“We do a lot of chattering – we’re sort of hyper, I guess,” said Hickey, referring to the aftermath of a crisis. “There’s a lot of times, especially late in the evening, when I get home, if we’ve worked something really, really bad, I have a hard time calming down.”
Regina Sims has been an E-911 dispatcher seven years. She, too, said emergencies are difficult to handle, especially when they involve children.
Sims said she performs her job during a crisis without exhibiting any emotion, but afterward she allows herself to “let go.” Sims also said dispatchers build a special relationship with other emergency services personnel.
“You get attached to all of them,” she said. “Everyone is so close.”
Both women agreed the job “gets into your blood.”
“I can’t imagine doing anything else,” said Hickey. “I spent most of my adult life working in a factory.
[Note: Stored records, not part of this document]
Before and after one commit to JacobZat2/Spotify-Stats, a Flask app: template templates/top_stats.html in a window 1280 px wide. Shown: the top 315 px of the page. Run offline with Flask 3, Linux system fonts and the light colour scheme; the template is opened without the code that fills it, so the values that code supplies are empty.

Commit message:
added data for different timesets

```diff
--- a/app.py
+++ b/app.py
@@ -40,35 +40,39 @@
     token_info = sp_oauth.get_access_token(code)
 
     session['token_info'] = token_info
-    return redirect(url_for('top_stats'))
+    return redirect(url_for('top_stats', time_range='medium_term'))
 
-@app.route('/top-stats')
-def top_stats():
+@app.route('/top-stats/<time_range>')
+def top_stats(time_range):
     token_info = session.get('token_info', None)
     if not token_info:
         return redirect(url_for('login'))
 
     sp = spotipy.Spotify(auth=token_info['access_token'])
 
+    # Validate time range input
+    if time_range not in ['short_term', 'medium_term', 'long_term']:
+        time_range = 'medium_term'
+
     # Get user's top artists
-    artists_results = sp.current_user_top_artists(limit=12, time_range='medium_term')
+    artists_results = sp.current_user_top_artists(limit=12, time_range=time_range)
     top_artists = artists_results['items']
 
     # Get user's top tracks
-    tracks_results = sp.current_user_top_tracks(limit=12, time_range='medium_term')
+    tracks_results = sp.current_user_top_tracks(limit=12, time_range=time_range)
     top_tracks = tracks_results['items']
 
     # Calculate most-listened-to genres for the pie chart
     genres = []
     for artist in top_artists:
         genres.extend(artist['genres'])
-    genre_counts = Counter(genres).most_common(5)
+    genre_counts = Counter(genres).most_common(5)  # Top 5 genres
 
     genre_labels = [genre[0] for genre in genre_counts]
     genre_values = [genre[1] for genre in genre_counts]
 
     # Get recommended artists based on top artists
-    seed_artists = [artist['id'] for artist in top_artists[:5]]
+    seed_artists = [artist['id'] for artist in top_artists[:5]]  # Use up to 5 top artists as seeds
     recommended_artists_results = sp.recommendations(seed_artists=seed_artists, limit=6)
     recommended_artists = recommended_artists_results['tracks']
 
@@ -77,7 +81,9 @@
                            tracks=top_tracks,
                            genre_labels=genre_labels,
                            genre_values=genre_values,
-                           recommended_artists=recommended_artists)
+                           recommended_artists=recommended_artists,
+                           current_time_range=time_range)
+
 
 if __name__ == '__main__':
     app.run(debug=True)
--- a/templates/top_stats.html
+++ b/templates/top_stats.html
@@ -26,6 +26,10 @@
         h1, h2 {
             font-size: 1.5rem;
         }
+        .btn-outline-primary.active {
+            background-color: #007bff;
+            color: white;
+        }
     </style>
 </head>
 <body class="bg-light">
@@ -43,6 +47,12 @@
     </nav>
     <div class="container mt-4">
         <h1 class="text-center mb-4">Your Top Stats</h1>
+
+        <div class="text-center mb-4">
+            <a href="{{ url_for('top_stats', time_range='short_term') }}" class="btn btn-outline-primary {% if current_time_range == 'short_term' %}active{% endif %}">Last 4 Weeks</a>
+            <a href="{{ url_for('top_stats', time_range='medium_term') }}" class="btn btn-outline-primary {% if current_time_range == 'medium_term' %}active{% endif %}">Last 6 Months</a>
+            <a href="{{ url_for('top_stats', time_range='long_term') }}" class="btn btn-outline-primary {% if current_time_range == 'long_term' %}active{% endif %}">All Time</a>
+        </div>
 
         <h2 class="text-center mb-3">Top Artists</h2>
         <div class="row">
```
I can’t imagine going back to it.”
Basic certification, which requires a 40-hour course at T.B.I., allows an E-911 dispatcher to operate the National Crime Information Computer. Dispatchers are also trained in several other capacities.
Lee Swindell, E-911 director, explained each emergency call falls under a specified protocol that dispatchers are required to follow.
“The public may not understand, but they’re [protocols] there for your safety,” said Swindell.
However, Swindell also noted some crises are unique, and sometimes dispatchers must make judgment calls.
Sims said those “judgment calls” are difficult.
Sometimes a dispatcher’s role extends beyond emergency services. He or she becomes a comforting voice for elderly individuals who live alone. Hickey said sometimes a person is frightened by a thunderstorm and will call E-911. A few seconds of conversation and the sound of a reassuring voice can soothe their frazzled nerves.
“Every time you answer that phone, it could be someone in your family that’s hurt,” said Sims, “You must treat everyone the same.”
A dispatcher is haunted by many sad memories, but they thrive on the days when they help save someone’s life.
“We’re human,” said Hickey, “and we love what we’re doing.”